Too Long; Didn't ReadWe have said, that over and above those assembled in the house, there came to the Greshamsbury dinner on Frank's birthday the Jacksons of the Grange, consisting of Mr and Mrs Jackson; the Batesons from Annesgrove, viz., Mr and Mrs Bateson, and Miss Bateson, their daughter—an unmarried lady of about fifty; the Bakers of Mill Hill, father and son; and Mr Caleb Oriel, the rector, with his beautiful sister, Patience. Dr Thorne, and his niece Mary, we count among those already assembled at Greshamsbury.
There was nothing very magnificent in the number of the guests thus brought together to do honour to young Frank; but he, perhaps, was called on to take a more prominent part in the proceedings, to be made more of a hero than would have been the case had half the county been there. In that case the importance of the guests would have been so great that Frank would have got off with a half-muttered speech or two; but now he had to make a separate oration to every one, and very weary work he found it.

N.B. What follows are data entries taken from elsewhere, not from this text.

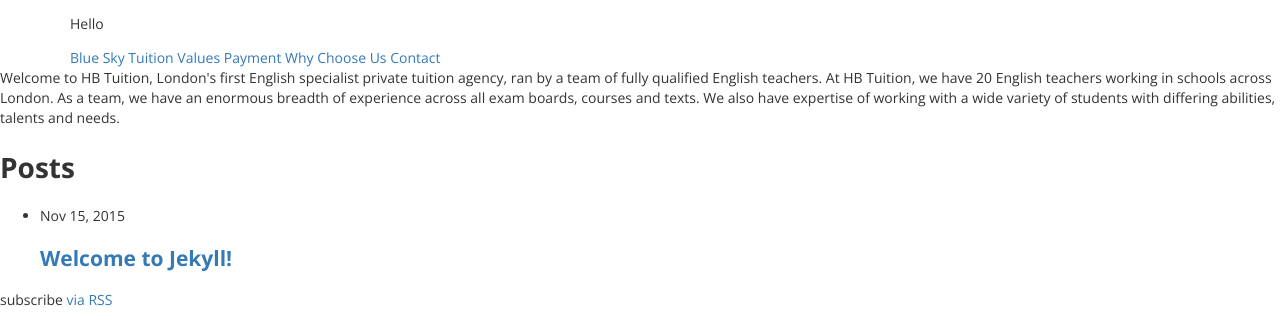
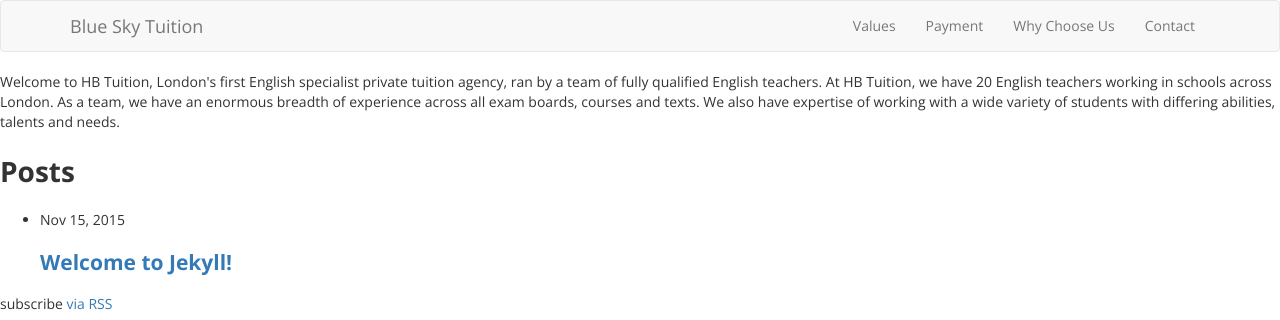
Before and after one commit to 01taylop/blue-sky-tuition, a Jekyll site: the page built from index.html, in a window 1280 px wide, cut to the strip 0-320 px from the top of the page. Built offline with Jekyll 4.4.1, drawn with Linux system fonts in a browser that asks for light colours.

Commit message:
Created Bootstrap header and navigation

```diff
--- a/_includes/header.html
+++ b/_includes/header.html
@@ -1,14 +1,27 @@
-<header class="header">
-  <nav role="navigation" class="navigation">
+<header>
+  <nav class="navbar navbar-default" role="navigation">
     <div class="container">
-      <p>Hello</p>
-      <a href="{{ site.baseurl }}/">{{ site.title }}</a>
-      {% assign pages = site.pages | sort:"weight"  %}
-      {% for p in pages %}
-        {% if p.title %}
-        <a class="page-link" href="{{ p.url | prepend: site.baseurl }}">{{ p.title }}</a>
-        {% endif %}
-      {% endfor %}
+      <div class="navbar-header">
+        <button type="button" class="navbar-toggle collapsed" data-toggle="collapse" data-target="#bs-example-navbar-collapse-1" aria-expanded="false">
+          <span class="sr-only">Toggle navigation</span>
+          <span class="icon-bar"></span>
+          <span class="icon-bar"></span>
+          <span class="icon-bar"></span>
+        </button>
+        <a class="navbar-brand" href="{{ site.baseurl }}/">{{ site.title }}</a>
+      </div>
+
+      <div class="collapse navbar-collapse" id="bs-example-navbar-collapse-1">
+        <ul class="nav navbar-nav navbar-right">
+          {% assign pages = site.pages | sort:"weight"  %}
+          {% for p in pages %}
+            {% if p.title %}
+            <li><a class="page-link" href="{{ p.url | prepend: site.baseurl }}">{{ p.title }}</a></li>
+            {% endif %}
+          {% endfor %}
+          <!-- //class="active" -->
+        </ul>
+      </div>
     </div>
   </nav>
 </header>
--- a/_sass/_bootstrap.scss
+++ b/_sass/_bootstrap.scss
@@ -19,7 +19,7 @@
 // @import "bootstrap/code";
 @import "bootstrap/grid";
 // @import "bootstrap/tables";
-// @import "bootstrap/forms";
+@import "bootstrap/forms";
 // @import "bootstrap/buttons";
 
 // Components
@@ -27,8 +27,8 @@
 // @import "bootstrap/dropdowns";
 // @import "bootstrap/button-groups";
 // @import "bootstrap/input-groups";
-// @import "bootstrap/navs";
-// @import "bootstrap/navbar";
+@import "bootstrap/navs";
+@import "bootstrap/navbar";
 // @import "bootstrap/breadcrumbs";
 // @import "bootstrap/pagination";
 // @import "bootstrap/pager";
```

The Batesons, Bakers, and Jacksons were very civil; no doubt the more so from an unconscious feeling on their part, that as the squire was known to be a little out at elbows as regards money, any deficiency on their part might be considered as owing to the present state of affairs at Greshamsbury. Fourteen thousand a year will receive honour; in that case there is no doubt, and the man absolutely possessing it is not apt to be suspicious as to the treatment he may receive; but the ghost of fourteen thousand a year is not always so self-assured. Mr Baker, with his moderate income, was a very much richer man than the squire; and, therefore, he was peculiarly forward in congratulating Frank on the brilliancy of his prospects.